**Your assignment:**
Go through the material below, count the lines with the word "spacer", and reply with the count alone.
>>>
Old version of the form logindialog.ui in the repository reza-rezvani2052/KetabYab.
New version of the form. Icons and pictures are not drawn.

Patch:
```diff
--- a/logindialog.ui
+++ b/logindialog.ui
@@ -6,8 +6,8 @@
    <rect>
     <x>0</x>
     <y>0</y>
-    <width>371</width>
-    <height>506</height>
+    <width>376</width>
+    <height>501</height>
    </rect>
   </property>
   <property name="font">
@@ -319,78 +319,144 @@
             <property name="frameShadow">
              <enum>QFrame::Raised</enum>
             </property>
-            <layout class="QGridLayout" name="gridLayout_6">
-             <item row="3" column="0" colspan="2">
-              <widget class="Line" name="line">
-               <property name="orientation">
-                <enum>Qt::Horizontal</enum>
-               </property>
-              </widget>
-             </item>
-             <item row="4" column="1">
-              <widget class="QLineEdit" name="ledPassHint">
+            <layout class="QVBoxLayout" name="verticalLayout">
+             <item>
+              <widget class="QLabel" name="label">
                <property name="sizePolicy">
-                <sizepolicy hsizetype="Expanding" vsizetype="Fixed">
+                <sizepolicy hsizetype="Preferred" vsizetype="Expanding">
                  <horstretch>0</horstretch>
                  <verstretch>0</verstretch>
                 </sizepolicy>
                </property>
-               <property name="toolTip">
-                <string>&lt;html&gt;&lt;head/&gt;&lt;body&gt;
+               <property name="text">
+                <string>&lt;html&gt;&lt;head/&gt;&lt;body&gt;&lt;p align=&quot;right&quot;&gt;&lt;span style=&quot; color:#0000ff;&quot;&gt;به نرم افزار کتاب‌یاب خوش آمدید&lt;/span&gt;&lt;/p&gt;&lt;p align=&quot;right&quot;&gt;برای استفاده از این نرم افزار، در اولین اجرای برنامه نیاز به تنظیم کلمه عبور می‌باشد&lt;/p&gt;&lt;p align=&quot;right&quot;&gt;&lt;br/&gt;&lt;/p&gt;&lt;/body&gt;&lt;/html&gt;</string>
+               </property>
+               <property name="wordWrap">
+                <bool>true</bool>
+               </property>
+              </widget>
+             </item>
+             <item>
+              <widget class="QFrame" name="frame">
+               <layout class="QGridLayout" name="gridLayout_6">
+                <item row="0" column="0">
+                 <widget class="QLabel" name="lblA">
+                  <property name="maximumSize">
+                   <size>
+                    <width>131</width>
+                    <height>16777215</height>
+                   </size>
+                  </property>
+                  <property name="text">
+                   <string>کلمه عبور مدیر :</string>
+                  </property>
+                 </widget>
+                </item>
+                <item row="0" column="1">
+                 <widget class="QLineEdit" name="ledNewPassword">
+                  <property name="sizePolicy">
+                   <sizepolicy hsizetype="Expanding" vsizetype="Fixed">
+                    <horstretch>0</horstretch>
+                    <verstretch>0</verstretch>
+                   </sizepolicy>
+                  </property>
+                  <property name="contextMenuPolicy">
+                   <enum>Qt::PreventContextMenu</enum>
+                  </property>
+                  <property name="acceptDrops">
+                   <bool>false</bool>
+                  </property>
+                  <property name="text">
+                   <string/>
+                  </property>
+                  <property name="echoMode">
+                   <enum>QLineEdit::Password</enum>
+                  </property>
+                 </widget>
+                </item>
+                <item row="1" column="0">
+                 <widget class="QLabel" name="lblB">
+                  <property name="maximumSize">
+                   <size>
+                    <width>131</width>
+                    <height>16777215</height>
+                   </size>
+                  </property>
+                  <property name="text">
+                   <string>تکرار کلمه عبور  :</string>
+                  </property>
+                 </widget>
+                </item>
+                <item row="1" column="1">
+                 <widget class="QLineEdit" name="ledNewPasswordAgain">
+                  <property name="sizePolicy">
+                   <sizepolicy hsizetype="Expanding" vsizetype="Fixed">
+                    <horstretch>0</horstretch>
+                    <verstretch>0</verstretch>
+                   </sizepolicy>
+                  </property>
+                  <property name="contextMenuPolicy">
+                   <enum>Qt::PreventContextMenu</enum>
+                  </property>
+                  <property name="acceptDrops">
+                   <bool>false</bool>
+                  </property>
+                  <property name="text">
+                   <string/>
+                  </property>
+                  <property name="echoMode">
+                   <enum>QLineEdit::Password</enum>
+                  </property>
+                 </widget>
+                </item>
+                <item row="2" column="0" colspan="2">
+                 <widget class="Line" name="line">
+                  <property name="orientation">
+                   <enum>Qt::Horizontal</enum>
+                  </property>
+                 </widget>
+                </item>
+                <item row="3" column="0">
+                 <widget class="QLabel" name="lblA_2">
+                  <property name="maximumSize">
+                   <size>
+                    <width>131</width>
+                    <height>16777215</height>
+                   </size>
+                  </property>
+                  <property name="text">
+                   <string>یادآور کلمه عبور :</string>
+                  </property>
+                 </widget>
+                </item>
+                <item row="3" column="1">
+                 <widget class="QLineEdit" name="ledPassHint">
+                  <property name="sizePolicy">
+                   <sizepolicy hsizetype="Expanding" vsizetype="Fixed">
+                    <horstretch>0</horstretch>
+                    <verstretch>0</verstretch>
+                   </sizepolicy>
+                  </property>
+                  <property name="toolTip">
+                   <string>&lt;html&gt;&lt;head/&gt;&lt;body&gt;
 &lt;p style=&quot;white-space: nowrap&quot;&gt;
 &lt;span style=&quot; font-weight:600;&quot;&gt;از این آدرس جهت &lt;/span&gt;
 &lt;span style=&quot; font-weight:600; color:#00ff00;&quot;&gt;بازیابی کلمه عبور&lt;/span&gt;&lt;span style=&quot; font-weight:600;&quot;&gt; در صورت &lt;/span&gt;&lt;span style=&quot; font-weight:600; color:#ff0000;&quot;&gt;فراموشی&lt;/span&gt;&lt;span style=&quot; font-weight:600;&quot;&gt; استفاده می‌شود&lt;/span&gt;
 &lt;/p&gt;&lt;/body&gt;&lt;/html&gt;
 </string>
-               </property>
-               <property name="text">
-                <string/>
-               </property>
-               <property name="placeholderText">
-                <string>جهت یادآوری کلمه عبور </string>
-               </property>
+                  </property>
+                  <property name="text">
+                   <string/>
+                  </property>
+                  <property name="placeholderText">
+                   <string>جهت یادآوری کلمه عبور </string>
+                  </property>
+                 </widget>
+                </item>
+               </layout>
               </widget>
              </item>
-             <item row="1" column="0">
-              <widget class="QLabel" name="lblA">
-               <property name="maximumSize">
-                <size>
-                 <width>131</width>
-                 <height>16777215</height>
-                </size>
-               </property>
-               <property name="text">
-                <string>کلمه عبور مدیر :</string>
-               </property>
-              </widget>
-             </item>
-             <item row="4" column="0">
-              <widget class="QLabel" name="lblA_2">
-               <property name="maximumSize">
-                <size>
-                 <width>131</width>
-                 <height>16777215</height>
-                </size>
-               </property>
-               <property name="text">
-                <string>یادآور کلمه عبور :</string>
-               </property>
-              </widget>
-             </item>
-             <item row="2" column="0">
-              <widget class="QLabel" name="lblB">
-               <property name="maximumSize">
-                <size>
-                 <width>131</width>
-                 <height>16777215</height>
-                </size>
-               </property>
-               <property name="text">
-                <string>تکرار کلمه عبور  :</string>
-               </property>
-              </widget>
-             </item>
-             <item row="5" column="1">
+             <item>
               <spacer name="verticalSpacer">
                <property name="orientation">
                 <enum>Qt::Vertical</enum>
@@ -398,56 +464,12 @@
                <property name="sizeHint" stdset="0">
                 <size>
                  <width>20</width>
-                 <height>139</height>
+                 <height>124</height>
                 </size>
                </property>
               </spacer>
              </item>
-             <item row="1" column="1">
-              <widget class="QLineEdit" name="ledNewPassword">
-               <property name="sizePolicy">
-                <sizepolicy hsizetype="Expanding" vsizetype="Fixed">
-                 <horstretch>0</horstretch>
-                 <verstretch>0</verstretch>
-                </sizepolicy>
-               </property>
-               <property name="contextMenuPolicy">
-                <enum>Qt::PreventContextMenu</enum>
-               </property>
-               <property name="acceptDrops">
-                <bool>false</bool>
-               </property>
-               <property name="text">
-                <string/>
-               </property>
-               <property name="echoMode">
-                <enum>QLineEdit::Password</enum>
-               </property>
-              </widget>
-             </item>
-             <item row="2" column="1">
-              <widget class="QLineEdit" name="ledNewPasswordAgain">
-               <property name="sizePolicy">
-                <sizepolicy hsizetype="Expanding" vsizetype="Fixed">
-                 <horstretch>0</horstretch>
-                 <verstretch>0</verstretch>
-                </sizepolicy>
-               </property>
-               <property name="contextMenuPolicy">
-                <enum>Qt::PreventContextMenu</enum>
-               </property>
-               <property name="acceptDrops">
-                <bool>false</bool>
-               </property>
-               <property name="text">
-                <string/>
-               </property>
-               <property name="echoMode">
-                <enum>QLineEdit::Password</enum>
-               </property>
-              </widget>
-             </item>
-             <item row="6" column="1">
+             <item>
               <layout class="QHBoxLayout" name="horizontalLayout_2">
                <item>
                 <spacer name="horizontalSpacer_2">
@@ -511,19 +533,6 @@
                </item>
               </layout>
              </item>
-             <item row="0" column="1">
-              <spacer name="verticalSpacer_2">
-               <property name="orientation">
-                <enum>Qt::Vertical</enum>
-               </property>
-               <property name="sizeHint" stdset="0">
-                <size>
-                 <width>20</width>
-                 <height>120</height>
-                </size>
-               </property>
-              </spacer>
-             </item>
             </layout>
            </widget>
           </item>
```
<<<
**Task response:**
5